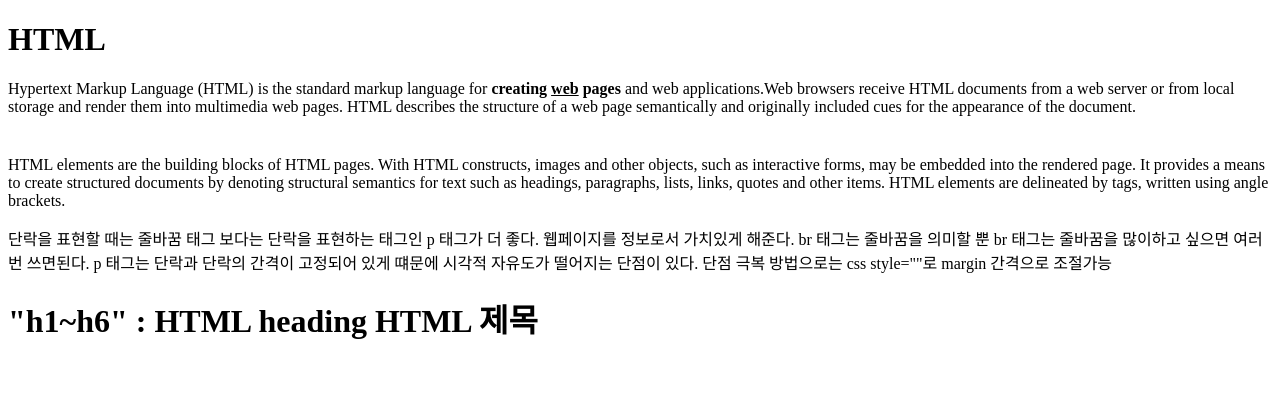
Repository: winterer4/Web-1
Page: HTML5/1.html
The author's editor kept a copy of each file at every save. The page is drawn from the files as they stood at one save, then again after the next save.
The browser window is 1280 px wide. The pictures show the whole page.

Above is the page before, as saved 2018-10-25 06:53:16.

After the next save:
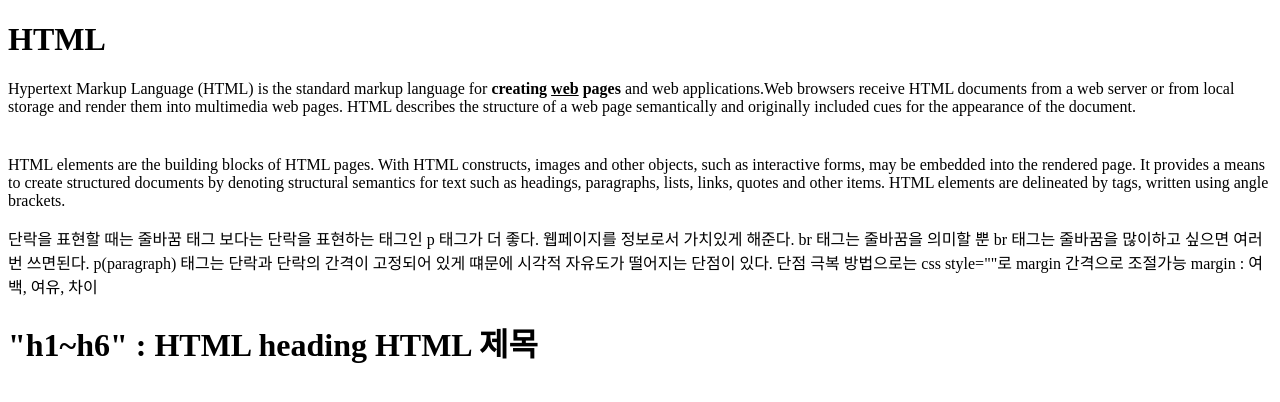
Saved 117 s later.
--- a/HTML5/1.html
+++ b/HTML5/1.html
@@ -13,8 +13,9 @@
 웹페이지를 정보로서 가치있게 해준다.
 br 태그는 줄바꿈을 의미할 뿐
 br 태그는 줄바꿈을 많이하고 싶으면 여러번 쓰면된다.
-p 태그는 단락과 단락의 간격이 고정되어 있게 떄문에 시각적 자유도가 떨어지는 단점이 있다.
+p(paragraph) 태그는 단락과 단락의 간격이 고정되어 있게 떄문에 시각적 자유도가 떨어지는 단점이 있다.
 단점 극복 방법으로는 css style=""로 margin 간격으로 조절가능
+margin : 여백, 여유, 차이
 </body>
 
 <h1>"h1~h6" : HTML heading HTML 제목 </h1>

Task item:
Every line above that includes the word "next" must appear in the answer.

Task answer:
The author's editor kept a copy of each file at every save. The page is drawn from the files as they stood at one save, then again after the next save.
After the next save:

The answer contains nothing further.